"The market has a more dovish view of what the Fed is going to do than the Fed itself," Bullard said in an interview Friday in New York. "Markets should take it at face value" from the Fed's rate projections, and it's "reasonable" to expect an increase in June or July.

The Federal Open Market Committee said two days ago it would be "patient" in its plans to raise rates, which Chair Janet Yellen said in December meant no tightening "for at least the next couple of meetings." The central bank described the expansion as "solid," while cautioning that inflation could decline further "in the near term." The "patient" language could be removed at one of the next two meetings, setting up a discussion on rate increases by midyear, Bullard said. Unemployment could fall below 5 per cent by the third quarter, he said, adding that both policy makers and private economists have been overly pessimistic in their forecasts for joblessness.

"Zero is not the right number for this economy," Bullard said in a reference to the benchmark federal funds rate, which has been kept near that level since December 2008. "It is hard to rationalize a zero policy rate" because the economy has "a lot of momentum." Bullard, 53, has been seen as a bellwether because his views have sometimes foreshadowed policy changes. He published a paper in 2010 entitled "Seven Faces of the Peril," which called on the central bank to avert deflation by purchasing Treasury notes. That was followed by a second round of bond buying.

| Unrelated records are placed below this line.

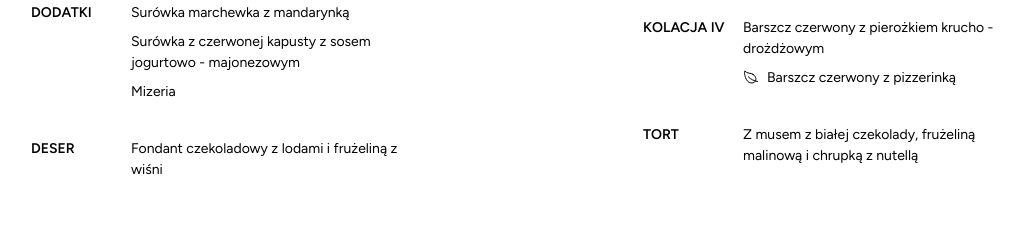
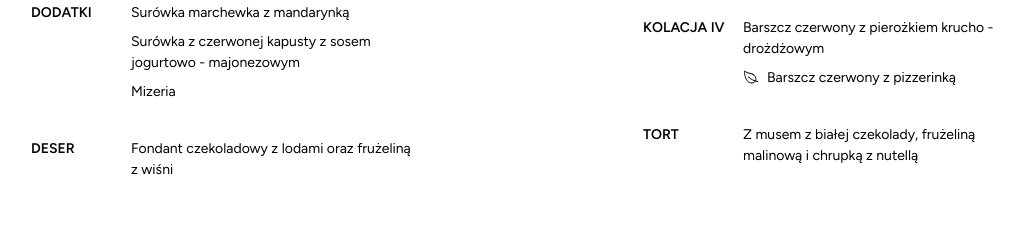
Before and after one commit to Pasik97/WeddingPage, a React (Create React App) app: page / in a window 1280 px wide. Shown: the part 6320-6550 px from the top of the page, without its empty margins (113-1147 px from the left). Built offline with nearby package versions, Linux system fonts and the light colour scheme.

Commit message:
small menu update

```diff
--- a/src/Menu/Menu.tsx
+++ b/src/Menu/Menu.tsx
@@ -6,7 +6,7 @@ const obiad = [
     { title: "DANIE I", foods: ["Rosół Królewski"], wege: "Krem pomidorowy z grzankami" },
     { title: "DANIE II", foods: ["Półmisek mięs: Tradycyjny kotlet schabowy, Devolay, Grilowany filet z kurczaka nadziewany szynką oraz mascarpone, Pieczeń z karkówki", "Ziemniaki z koprem"], wege: "Kotlet z batata" },
     { title: "DODATKI", foods: ["Surówka marchewka z mandarynką", "Surówka z czerwonej kapusty z sosem jogurtowo - majonezowym", "Mizeria"], },
-    { title: "DESER", foods: ["Fondant czekoladowy z lodami i frużeliną z wiśni"] },
+    { title: "DESER", foods: ["Fondant czekoladowy z lodami oraz frużeliną z wiśni"] },
 ]
 
 const kolacje = [
```
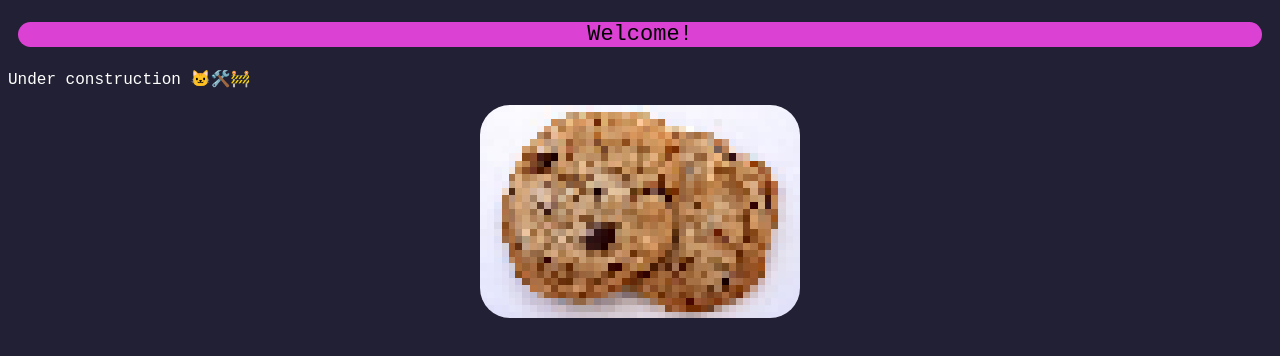
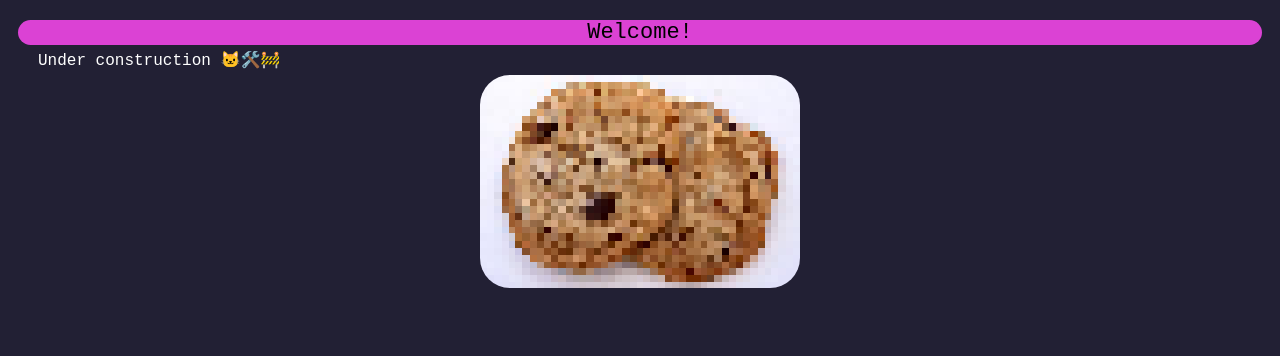
Before and after one commit to LaylaMeower/laylameower.github.io, a website built with Vite: page index.html in a window 1280 px wide. Built offline with nearby package versions, Linux system fonts and the light colour scheme.

Commit message:
Changed margins around

```diff
--- a/style.css
+++ b/style.css
@@ -14,13 +14,16 @@
   padding: 0 20px 0 20px;
   text-align: center;
   font-size: 22px;
-  margin: 20px 10px 0 10px;
+  margin: 20px 10px 5px 10px;
 }
 
 img {
   border-radius: 30px;
 
+  margin: 5px auto;
   display: block;
-  margin-left: auto;
-  margin-right: auto;
 }
+
+p {
+  margin: 2px 30px;
+}
```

Bullard joined the St Louis Fed's research department in 1990 and became president of the regional bank in 2008. His district includes all of Arkansas and parts of Illinois, Indiana, Kentucky, Mississippi, Missouri and Tennessee.

BLOOMBERG